Material for this task
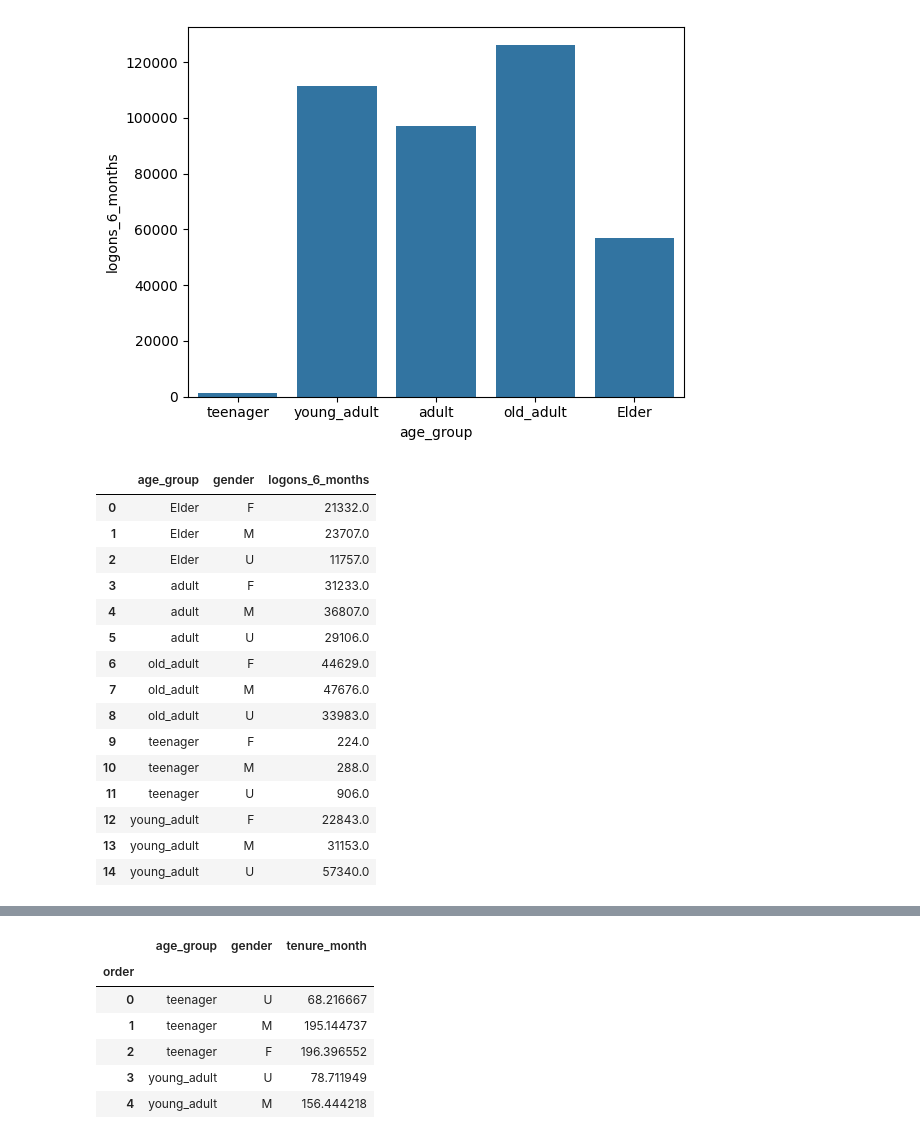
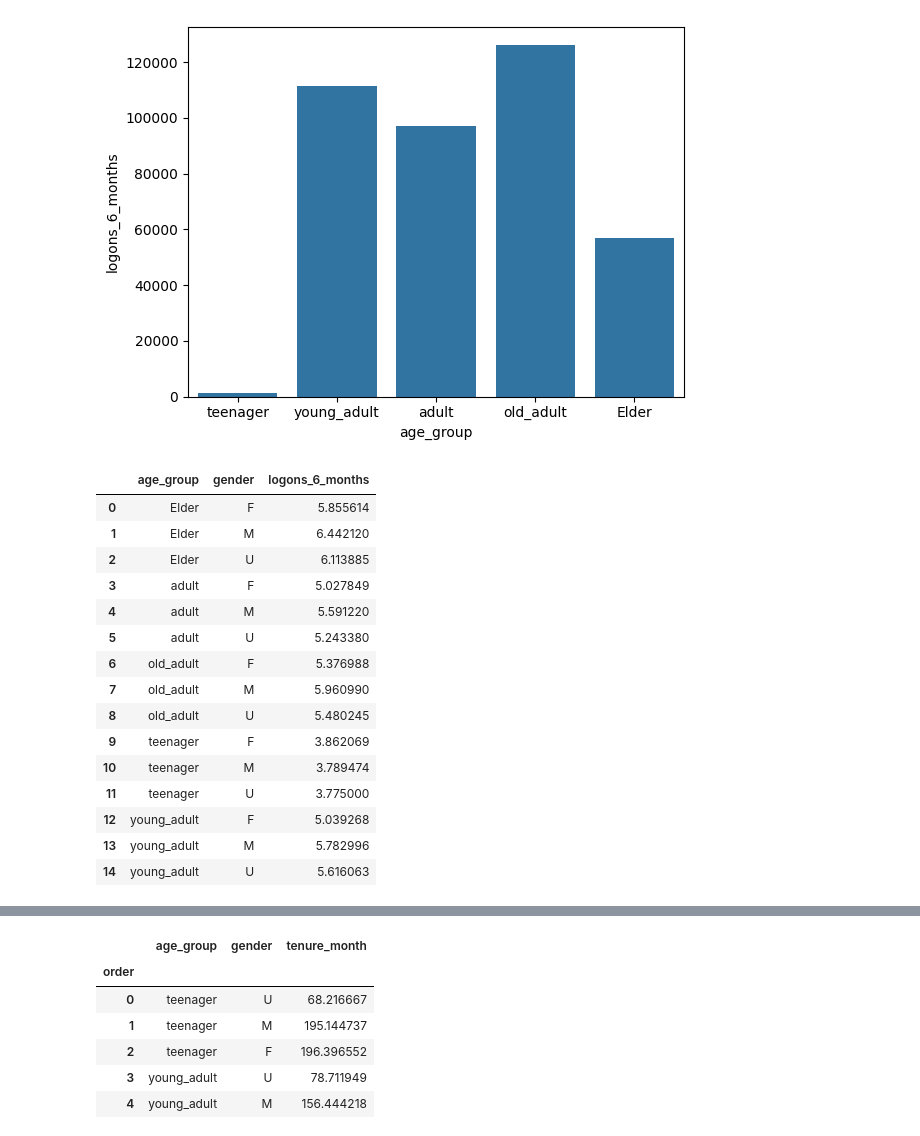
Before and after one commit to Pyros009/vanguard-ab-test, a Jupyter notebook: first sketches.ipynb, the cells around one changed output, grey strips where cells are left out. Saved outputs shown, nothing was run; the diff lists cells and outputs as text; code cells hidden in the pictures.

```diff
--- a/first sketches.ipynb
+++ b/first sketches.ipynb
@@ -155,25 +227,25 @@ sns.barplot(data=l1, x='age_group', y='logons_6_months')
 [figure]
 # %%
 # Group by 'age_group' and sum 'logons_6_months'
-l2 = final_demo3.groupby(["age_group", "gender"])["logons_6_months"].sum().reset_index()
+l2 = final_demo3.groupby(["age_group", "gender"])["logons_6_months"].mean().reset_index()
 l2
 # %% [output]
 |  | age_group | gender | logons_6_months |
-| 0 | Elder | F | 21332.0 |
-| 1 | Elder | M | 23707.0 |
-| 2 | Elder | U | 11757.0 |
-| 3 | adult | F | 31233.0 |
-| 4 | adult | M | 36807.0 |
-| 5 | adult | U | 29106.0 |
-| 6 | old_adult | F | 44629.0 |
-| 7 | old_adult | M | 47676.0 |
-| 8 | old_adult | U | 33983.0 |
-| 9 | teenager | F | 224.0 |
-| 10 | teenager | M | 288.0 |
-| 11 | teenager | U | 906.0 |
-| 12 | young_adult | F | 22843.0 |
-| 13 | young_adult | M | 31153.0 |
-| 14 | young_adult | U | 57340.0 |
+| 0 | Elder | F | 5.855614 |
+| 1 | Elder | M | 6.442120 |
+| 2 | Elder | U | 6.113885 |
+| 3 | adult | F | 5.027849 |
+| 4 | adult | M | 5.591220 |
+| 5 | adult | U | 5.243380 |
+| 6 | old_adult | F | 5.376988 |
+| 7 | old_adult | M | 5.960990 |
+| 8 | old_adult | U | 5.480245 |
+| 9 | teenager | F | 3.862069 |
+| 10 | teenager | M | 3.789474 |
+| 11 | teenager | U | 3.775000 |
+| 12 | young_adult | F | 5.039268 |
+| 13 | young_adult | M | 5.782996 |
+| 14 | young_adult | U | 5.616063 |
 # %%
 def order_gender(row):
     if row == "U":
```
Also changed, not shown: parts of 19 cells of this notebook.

* * *

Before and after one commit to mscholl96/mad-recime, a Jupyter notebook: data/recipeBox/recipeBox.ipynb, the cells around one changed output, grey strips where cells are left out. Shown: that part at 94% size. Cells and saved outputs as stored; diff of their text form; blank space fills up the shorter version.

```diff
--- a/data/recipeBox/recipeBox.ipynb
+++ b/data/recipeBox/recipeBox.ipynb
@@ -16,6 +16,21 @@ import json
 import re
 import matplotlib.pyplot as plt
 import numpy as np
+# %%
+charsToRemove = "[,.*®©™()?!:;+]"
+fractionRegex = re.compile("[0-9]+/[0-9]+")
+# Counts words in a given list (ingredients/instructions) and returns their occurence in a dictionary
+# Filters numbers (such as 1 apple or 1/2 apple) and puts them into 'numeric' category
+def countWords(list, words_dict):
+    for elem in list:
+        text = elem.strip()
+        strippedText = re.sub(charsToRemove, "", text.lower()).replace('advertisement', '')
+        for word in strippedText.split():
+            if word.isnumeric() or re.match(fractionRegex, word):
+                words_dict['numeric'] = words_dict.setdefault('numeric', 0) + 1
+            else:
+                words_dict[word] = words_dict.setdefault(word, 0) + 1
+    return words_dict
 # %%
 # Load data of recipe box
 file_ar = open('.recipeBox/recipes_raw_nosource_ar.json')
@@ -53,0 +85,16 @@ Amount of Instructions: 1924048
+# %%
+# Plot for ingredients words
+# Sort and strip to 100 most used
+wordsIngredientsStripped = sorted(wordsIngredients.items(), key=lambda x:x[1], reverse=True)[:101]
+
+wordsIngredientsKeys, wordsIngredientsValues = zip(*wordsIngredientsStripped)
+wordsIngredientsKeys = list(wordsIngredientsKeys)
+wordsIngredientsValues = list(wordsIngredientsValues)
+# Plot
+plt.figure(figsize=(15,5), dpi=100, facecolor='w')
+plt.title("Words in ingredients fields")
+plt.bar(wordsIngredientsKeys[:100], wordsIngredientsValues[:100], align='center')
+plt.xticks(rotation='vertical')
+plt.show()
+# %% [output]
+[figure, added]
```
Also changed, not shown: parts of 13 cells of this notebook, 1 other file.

==

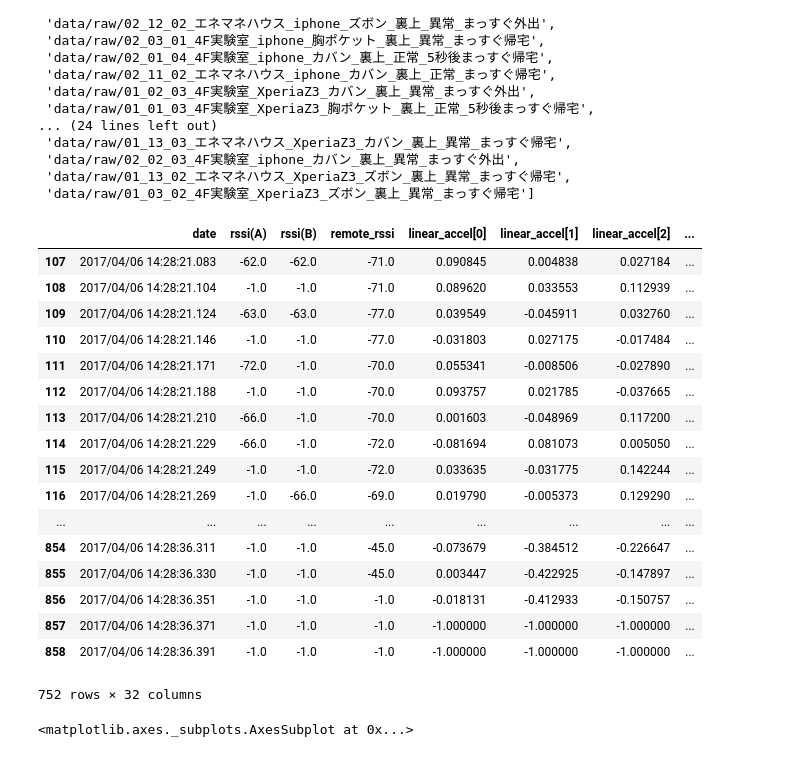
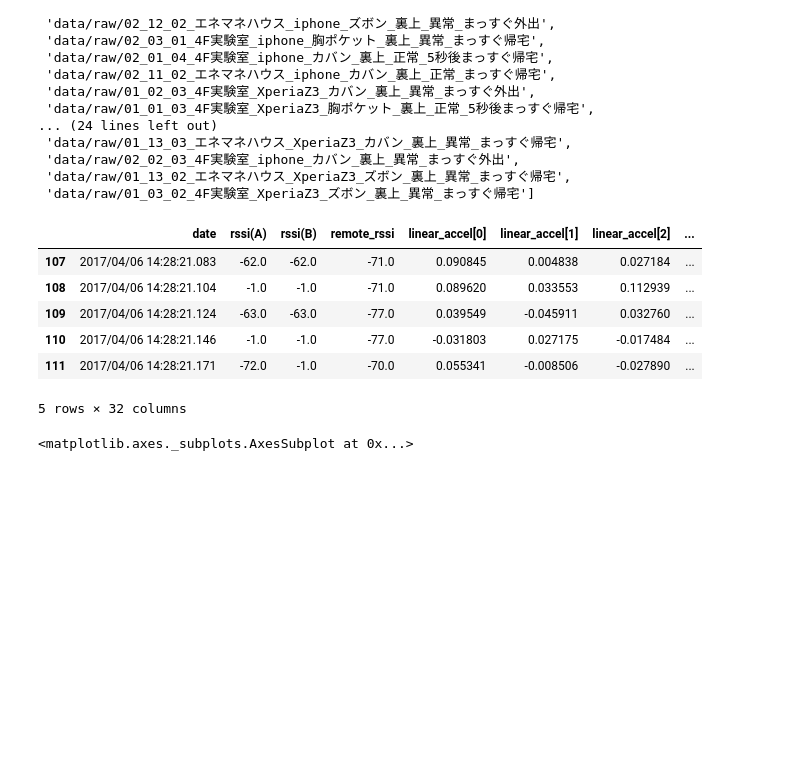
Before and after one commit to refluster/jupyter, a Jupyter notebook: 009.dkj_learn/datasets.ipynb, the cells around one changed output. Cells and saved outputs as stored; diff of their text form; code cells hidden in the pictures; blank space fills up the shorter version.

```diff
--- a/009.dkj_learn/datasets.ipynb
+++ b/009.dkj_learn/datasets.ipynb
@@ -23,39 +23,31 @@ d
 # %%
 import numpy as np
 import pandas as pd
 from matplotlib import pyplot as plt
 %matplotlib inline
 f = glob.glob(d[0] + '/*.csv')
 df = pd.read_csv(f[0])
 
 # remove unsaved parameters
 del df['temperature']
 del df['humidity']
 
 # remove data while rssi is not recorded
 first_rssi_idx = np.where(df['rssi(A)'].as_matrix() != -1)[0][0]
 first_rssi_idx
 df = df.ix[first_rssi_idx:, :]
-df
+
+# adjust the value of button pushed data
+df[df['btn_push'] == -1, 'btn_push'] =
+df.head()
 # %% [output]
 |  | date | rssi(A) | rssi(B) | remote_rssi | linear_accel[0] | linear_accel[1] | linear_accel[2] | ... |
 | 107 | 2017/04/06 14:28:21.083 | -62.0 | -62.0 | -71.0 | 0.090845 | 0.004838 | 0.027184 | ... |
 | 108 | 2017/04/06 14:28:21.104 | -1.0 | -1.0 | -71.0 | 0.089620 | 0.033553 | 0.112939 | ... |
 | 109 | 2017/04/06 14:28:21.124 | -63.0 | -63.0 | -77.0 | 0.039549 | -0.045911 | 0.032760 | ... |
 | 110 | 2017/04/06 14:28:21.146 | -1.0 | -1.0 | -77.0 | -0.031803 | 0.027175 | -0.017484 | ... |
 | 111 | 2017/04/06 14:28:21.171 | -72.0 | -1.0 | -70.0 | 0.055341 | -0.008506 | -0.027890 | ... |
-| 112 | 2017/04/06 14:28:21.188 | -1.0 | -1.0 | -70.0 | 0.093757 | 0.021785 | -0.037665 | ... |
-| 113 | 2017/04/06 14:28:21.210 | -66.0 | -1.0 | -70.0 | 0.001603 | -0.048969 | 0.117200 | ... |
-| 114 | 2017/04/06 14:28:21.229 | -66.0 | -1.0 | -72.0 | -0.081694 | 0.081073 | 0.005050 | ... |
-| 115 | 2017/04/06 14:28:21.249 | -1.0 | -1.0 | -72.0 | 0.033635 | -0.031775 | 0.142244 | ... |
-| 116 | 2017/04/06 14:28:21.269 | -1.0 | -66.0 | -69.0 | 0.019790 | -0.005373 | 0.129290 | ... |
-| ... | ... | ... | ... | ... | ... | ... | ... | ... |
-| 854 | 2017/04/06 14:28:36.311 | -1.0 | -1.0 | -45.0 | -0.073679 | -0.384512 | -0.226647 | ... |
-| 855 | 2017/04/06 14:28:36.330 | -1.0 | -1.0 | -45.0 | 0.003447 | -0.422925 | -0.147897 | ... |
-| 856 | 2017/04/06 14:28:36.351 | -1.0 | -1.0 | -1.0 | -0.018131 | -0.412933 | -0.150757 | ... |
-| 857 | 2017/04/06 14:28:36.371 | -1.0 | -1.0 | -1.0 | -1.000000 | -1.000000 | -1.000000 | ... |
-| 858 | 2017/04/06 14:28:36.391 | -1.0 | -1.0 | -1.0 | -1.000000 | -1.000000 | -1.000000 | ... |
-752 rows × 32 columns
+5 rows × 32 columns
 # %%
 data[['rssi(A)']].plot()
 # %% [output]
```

Aim of the task
From the data above, determine how many lines hold "figure", and write only the number.

Result of this exercise
3